There is a lot of hype around all types of virtualization today, with one of the primary drivers often cited being a reduction in management costs. I was pondering whether or not that hype was true, given the amount of work that goes into setting up not only the virtual image, but the infrastructure necessary to properly deliver the images and the applications they contain.

We've been using imaging technology for a long time, especially in lab and testing environments. It made sense then because a lot of work goes into setting up a server and the applications running on it before it's "imaged' for rapid deployment use. Virtual images that run inside virtualization servers like VMWare brought not just the ability to rapidly deploy a new server and its associated applications, but the ability to do so in near real-time.

But it's not the virtualization of the operating system that really offers a huge return on investment, it's the virtualization of the applications that are packaged up in a virtual image that offers the most benefits. While there's certainly a lot of work that goes into deploying a server OS - the actual installation, configuration, patching, more patching, and licensing - there's even more work that goes into deploying an application simply because they can be ... fussy. So once you have a server and application configured and ready to deploy, it certainly makes sense that you'd want to "capture" it so that it can be rapidly deployed in the future.

talktothehand Without the proper infrastructure, however, the benefits can be drastically reduced. Four questions immediately come to mind that require some answers:

Where will the images be stored?

How will you manage the applications running on deployed virtual images?

What about updates and patches to not only the server OS but the applications themselves?

What about changes to your infrastructure?

The savings realized by reducing the management and administrative costs of building, testing, and deploying an application in a virtual environment can be negated by a simple change to your infrastructure, or the need to upgrade/patch the application or operating system. Because the image is a basically a snapshot, that snapshot needs to change as the environment in which it runs changes. And the environment means more than just the server OS, it means the network, application, and delivery infrastructure.

Addressing the complexity involved in such an environment requires an intelligent, flexible infrastructure that supports virtualization. And not just OS virtualization, but other forms of virtualization such as server virtualization and storage or file virtualization. There's a lot more to virtualization than just setting up a VMWare server, creating some images and slapping each other on the back for a job well done. If your infrastructure isn't ready to support a virtualized environment then you've simply shifted the costs - and responsibility - associated with deploying servers and applications to someone else and, in many cases, several someone elses.

If you haven't considered how you're going to deliver the applications on those virtual images then you're in danger of simply shifting the costs of delivering applications elsewhere.
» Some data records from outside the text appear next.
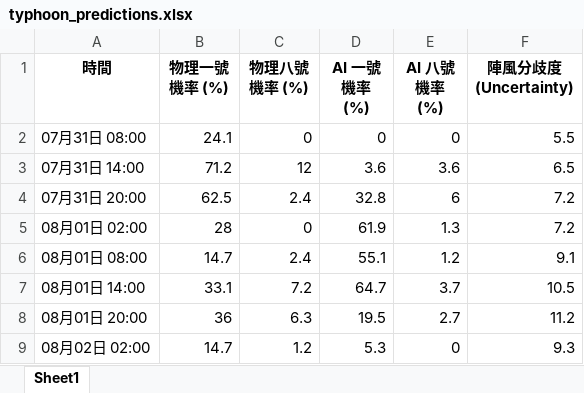
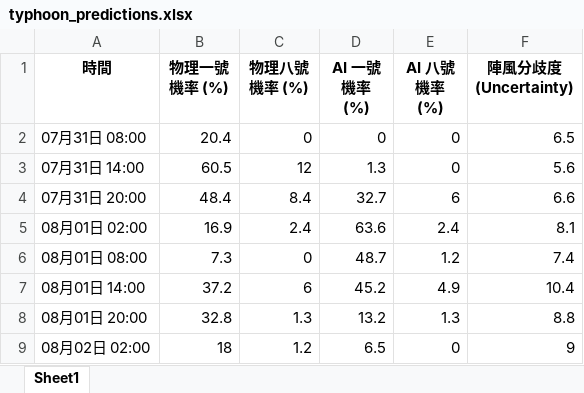
Before and after one commit to Ozymandiax/hk-typhoon-early-warning, an Excel workbook: data/typhoon_predictions.xlsx, sheet Sheet1, drawn as a sheet; only a part is shown; values as stored, in another font and other column widths than the file's, no borders; the diff covers the shown part only; the diff names each change by its address in the sheet, - before the commit and + after, or states it on an @@ line.

```diff
--- a/data/typhoon_predictions.xlsx (sheet Sheet1)
+++ b/data/typhoon_predictions.xlsx (sheet Sheet1)
-B2 (物理一號機率 (%)): 24.1
+B2 (物理一號機率 (%)): 20.4
-F2 (陣風分歧度 (Uncertainty)): 5.5
+F2 (陣風分歧度 (Uncertainty)): 6.5
-B3 (物理一號機率 (%)): 71.2
+B3 (物理一號機率 (%)): 60.5
-D3 (AI 一號機率 (%)): 3.6
+D3 (AI 一號機率 (%)): 1.3
-E3 (AI 八號機率 (%)): 3.6
+E3 (AI 八號機率 (%)): 0
-F3 (陣風分歧度 (Uncertainty)): 6.5
+F3 (陣風分歧度 (Uncertainty)): 5.6
-B4 (物理一號機率 (%)): 62.5
+B4 (物理一號機率 (%)): 48.4
-C4 (物理八號機率 (%)): 2.4
+C4 (物理八號機率 (%)): 8.4
-D4 (AI 一號機率 (%)): 32.8
+D4 (AI 一號機率 (%)): 32.7
-F4 (陣風分歧度 (Uncertainty)): 7.2
+F4 (陣風分歧度 (Uncertainty)): 6.6
-B5 (物理一號機率 (%)): 28
+B5 (物理一號機率 (%)): 16.9
-C5 (物理八號機率 (%)): 0
+C5 (物理八號機率 (%)): 2.4
-D5 (AI 一號機率 (%)): 61.9
+D5 (AI 一號機率 (%)): 63.6
-E5 (AI 八號機率 (%)): 1.3
+E5 (AI 八號機率 (%)): 2.4
-F5 (陣風分歧度 (Uncertainty)): 7.2
+F5 (陣風分歧度 (Uncertainty)): 8.1
-B6 (物理一號機率 (%)): 14.7
+B6 (物理一號機率 (%)): 7.3
-C6 (物理八號機率 (%)): 2.4
+C6 (物理八號機率 (%)): 0
-D6 (AI 一號機率 (%)): 55.1
+D6 (AI 一號機率 (%)): 48.7
-F6 (陣風分歧度 (Uncertainty)): 9.1
+F6 (陣風分歧度 (Uncertainty)): 7.4
-B7 (物理一號機率 (%)): 33.1
+B7 (物理一號機率 (%)): 37.2
-C7 (物理八號機率 (%)): 7.2
+C7 (物理八號機率 (%)): 6
-D7 (AI 一號機率 (%)): 64.7
+D7 (AI 一號機率 (%)): 45.2
-E7 (AI 八號機率 (%)): 3.7
+E7 (AI 八號機率 (%)): 4.9
-F7 (陣風分歧度 (Uncertainty)): 10.5
+F7 (陣風分歧度 (Uncertainty)): 10.4
-B8 (物理一號機率 (%)): 36
+B8 (物理一號機率 (%)): 32.8
-C8 (物理八號機率 (%)): 6.3
+C8 (物理八號機率 (%)): 1.3
-D8 (AI 一號機率 (%)): 19.5
+D8 (AI 一號機率 (%)): 13.2
-E8 (AI 八號機率 (%)): 2.7
+E8 (AI 八號機率 (%)): 1.3
-F8 (陣風分歧度 (Uncertainty)): 11.2
+F8 (陣風分歧度 (Uncertainty)): 8.8
-B9 (物理一號機率 (%)): 14.7
+B9 (物理一號機率 (%)): 18
-D9 (AI 一號機率 (%)): 5.3
+D9 (AI 一號機率 (%)): 6.5
-F9 (陣風分歧度 (Uncertainty)): 9.3
+F9 (陣風分歧度 (Uncertainty)): 9
```
Also changed, not shown: 105 edited cells elsewhere in this sheet, 2 other files.
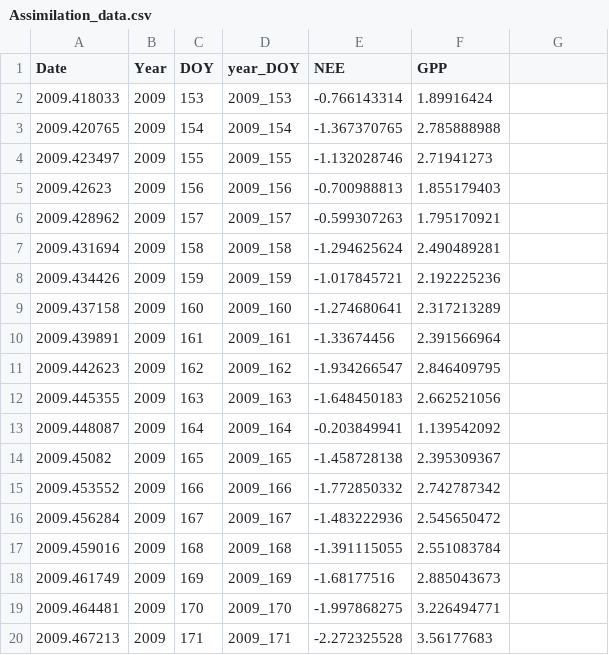
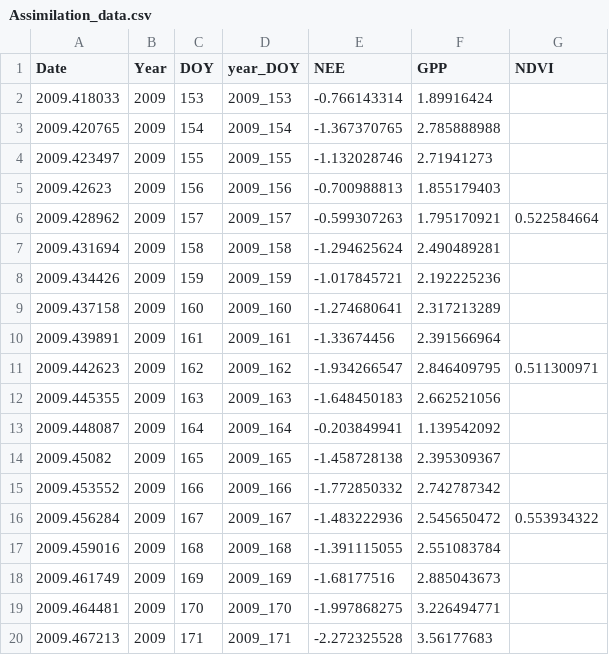
Before and after one commit to kkremers/C-N-model, a CSV file: Assimilation_data.csv, drawn as a sheet; only a part is shown; the diff covers the shown part only.

```diff
--- a/Assimilation_data.csv
+++ b/Assimilation_data.csv
@@ -1 +1 @@
-Date,Year,DOY,year_DOY,NEE,GPP
+Date,Year,DOY,year_DOY,NEE,GPP,NDVI
@@ -6 +6 @@ Date,Year,DOY,year_DOY,NEE,GPP
-2009.428962,2009,157,2009_157,-0.599307263,1.795170921
+2009.428962,2009,157,2009_157,-0.599307263,1.795170921,0.522584664
@@ -11 +11 @@ Date,Year,DOY,year_DOY,NEE,GPP
-2009.442623,2009,162,2009_162,-1.934266547,2.846409795
+2009.442623,2009,162,2009_162,-1.934266547,2.846409795,0.511300971
@@ -16 +16 @@ Date,Year,DOY,year_DOY,NEE,GPP
-2009.456284,2009,167,2009_167,-1.483222936,2.545650472
+2009.456284,2009,167,2009_167,-1.483222936,2.545650472,0.553934322
```
Also changed, not shown: 51 edited cells elsewhere in this file, Assimilation_data_ALL.csv, Assimilation_sigma.csv, 5 other files.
Without a solid infrastructure that can support the dynamic environment created by virtual imaging the benefits you think you're getting quickly diminish as other groups are suddenly working overtime to configure and manage the rest of the infrastructure necessary to deliver those images and applications to servers and users.

We often talk about silos in terms of network and applications' groups; but virtualization has the potential to create yet another silo, and that silo may be taller and more costly than anyone has yet considered.

Virtualization has many benefits to you and your organization. Consider carefully whether you're infrastructure is prepared to support virtualization or risk discovering that implementing a virtualized solution is creating an SEP (Somebody Else's Problem) field around delivering and managing those images.


Follow me on Twitter View Lori's profile on SlideShare AddThis Feed Button Bookmark and Share